tax penalty for one who, through business acumen or fortuity,
succeeds in leasing his property for an amount in excess of its
"fair market value" and a tax windfall to one who, through bad
business judgment, leases far below his property's "fair market

Martin, 262 S.E.2d at 612.  These jurisdictions "express the concern that
the net effect of reliance on actual income in determining tax assessments is
the destruction of the principle of uniformity in taxation.  All [of these]
courts indicate that assessment based on full potential earning capacity is
the most fundamentally fair and even-handed method of distributing the tax
burden."  C.A.F. Investment Co. v. Township of Saginaw, 302 N.W.2d 164,
186 (Mich. 1981).{4}  Furthermore, property taxes are based on the sum of all
rights that make up the property, not just on the lessor's individual interest. 
E.g. Caldwell v. Department of Revenue, 596 P.2d 45, 47 (Ariz. Ct. App.
1979); Dennis v. County of Santa Clara, 263 Cal. Rptr. 887, 893 (Cal. Ct. App.
1989); Heritage Cablevision v. Board of Review of City of Mason City, 457
N.W.2d 594, 599 (Iowa 1990); Donovan, 141 N.E. at 565; Gale, 233 N.Y.S.2d
at 504.  Thus, "[t]he combined value of both the lessor's and lessee's
interest under a long-term lease is subject to taxation." Caldwell, 596 P.2d
at 47 (citation omitted).  Here the lessor's interest is $1.3 million and the
lessees' interest is $400,000 ($1.7 million minus $1.3 million).  Omitting
from taxation the difference between the lease fee value and the fee simple
value presents a distorted picture of the true and full value of the property. 
See, e.g., Yadco, 237 N.W.2d at 668.
	[¶17]  Although the property's lease fee value may aid an assessor in
determining a property's fair market value, the assessment should not be
based on the lease fee value when the lease fee value is different from the fee

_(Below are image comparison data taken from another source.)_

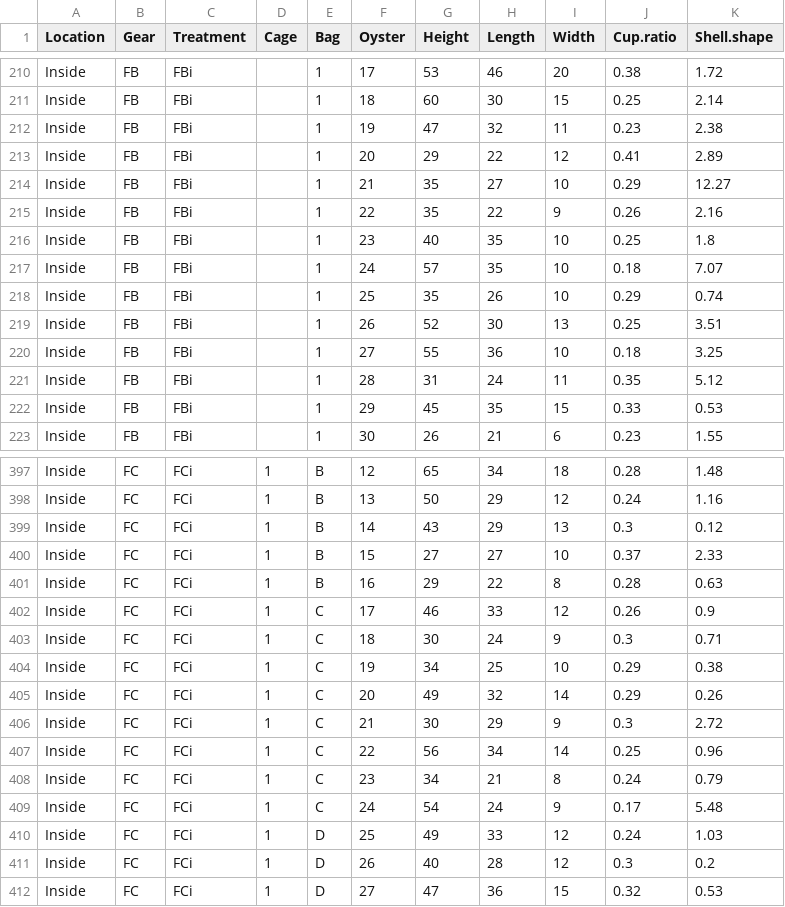
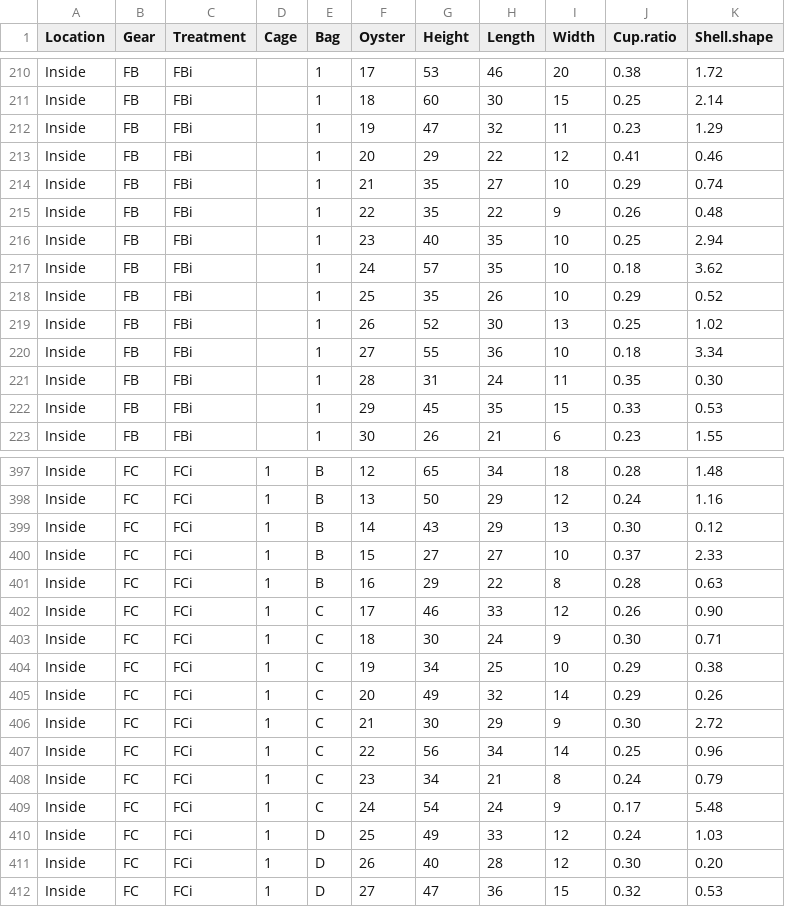
Before and after one commit to rmk118/oyster-study, a CSV file: 6_14_22.csv (was 6_14.csv), drawn as a sheet; only a part is shown, gaps mark what is left out; the diff covers the shown part only.

```diff
--- a/6_14.csv
+++ b/6_14_22.csv
@@ -211,12 +211,12 @@ Inside,FB,FBi,,1,17,53,46,20,0.38,1.72
 Inside,FB,FBi,,1,18,60,30,15,0.25,2.14
-Inside,FB,FBi,,1,19,47,32,11,0.23,2.38
-Inside,FB,FBi,,1,20,29,22,12,0.41,2.89
-Inside,FB,FBi,,1,21,35,27,10,0.29,12.27
-Inside,FB,FBi,,1,22,35,22,9,0.26,2.16
-Inside,FB,FBi,,1,23,40,35,10,0.25,1.8
-Inside,FB,FBi,,1,24,57,35,10,0.18,7.07
-Inside,FB,FBi,,1,25,35,26,10,0.29,0.74
-Inside,FB,FBi,,1,26,52,30,13,0.25,3.51
-Inside,FB,FBi,,1,27,55,36,10,0.18,3.25
-Inside,FB,FBi,,1,28,31,24,11,0.35,5.12
+Inside,FB,FBi,,1,19,47,32,11,0.23,1.29
+Inside,FB,FBi,,1,20,29,22,12,0.41,0.46
+Inside,FB,FBi,,1,21,35,27,10,0.29,0.74
+Inside,FB,FBi,,1,22,35,22,9,0.26,0.48
+Inside,FB,FBi,,1,23,40,35,10,0.25,2.94
+Inside,FB,FBi,,1,24,57,35,10,0.18,3.62
+Inside,FB,FBi,,1,25,35,26,10,0.29,0.52
+Inside,FB,FBi,,1,26,52,30,13,0.25,1.02
+Inside,FB,FBi,,1,27,55,36,10,0.18,3.34
+Inside,FB,FBi,,1,28,31,24,11,0.35,0.30
 Inside,FB,FBi,,1,29,45,35,15,0.33,0.53
@@ -398,10 +398,10 @@ Inside,FC,FCi,1,B,12,65,34,18,0.28,1.48
 Inside,FC,FCi,1,B,13,50,29,12,0.24,1.16
-Inside,FC,FCi,1,B,14,43,29,13,0.3,0.12
+Inside,FC,FCi,1,B,14,43,29,13,0.30,0.12
 Inside,FC,FCi,1,B,15,27,27,10,0.37,2.33
 Inside,FC,FCi,1,B,16,29,22,8,0.28,0.63
-Inside,FC,FCi,1,C,17,46,33,12,0.26,0.9
-Inside,FC,FCi,1,C,18,30,24,9,0.3,0.71
+Inside,FC,FCi,1,C,17,46,33,12,0.26,0.90
+Inside,FC,FCi,1,C,18,30,24,9,0.30,0.71
 Inside,FC,FCi,1,C,19,34,25,10,0.29,0.38
 Inside,FC,FCi,1,C,20,49,32,14,0.29,0.26
-Inside,FC,FCi,1,C,21,30,29,9,0.3,2.72
+Inside,FC,FCi,1,C,21,30,29,9,0.30,2.72
 Inside,FC,FCi,1,C,22,56,34,14,0.25,0.96
@@ -410,3 +410,3 @@ Inside,FC,FCi,1,C,24,54,24,9,0.17,5.48
 Inside,FC,FCi,1,D,25,49,33,12,0.24,1.03
-Inside,FC,FCi,1,D,26,40,28,12,0.3,0.2
+Inside,FC,FCi,1,D,26,40,28,12,0.30,0.20
 Inside,FC,FCi,1,D,27,47,36,15,0.32,0.53
```
Also changed, not shown: 98 edited cells elsewhere in this file, turbidity.csv, 7 other files.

simple value.  Use of the lease fee value imposes an unequal tax on taxpayers
who own the same or similarly situated property but manage it differently. 
It inherently discriminates against owners who use the property to its best
potential and treats the same property differently depending on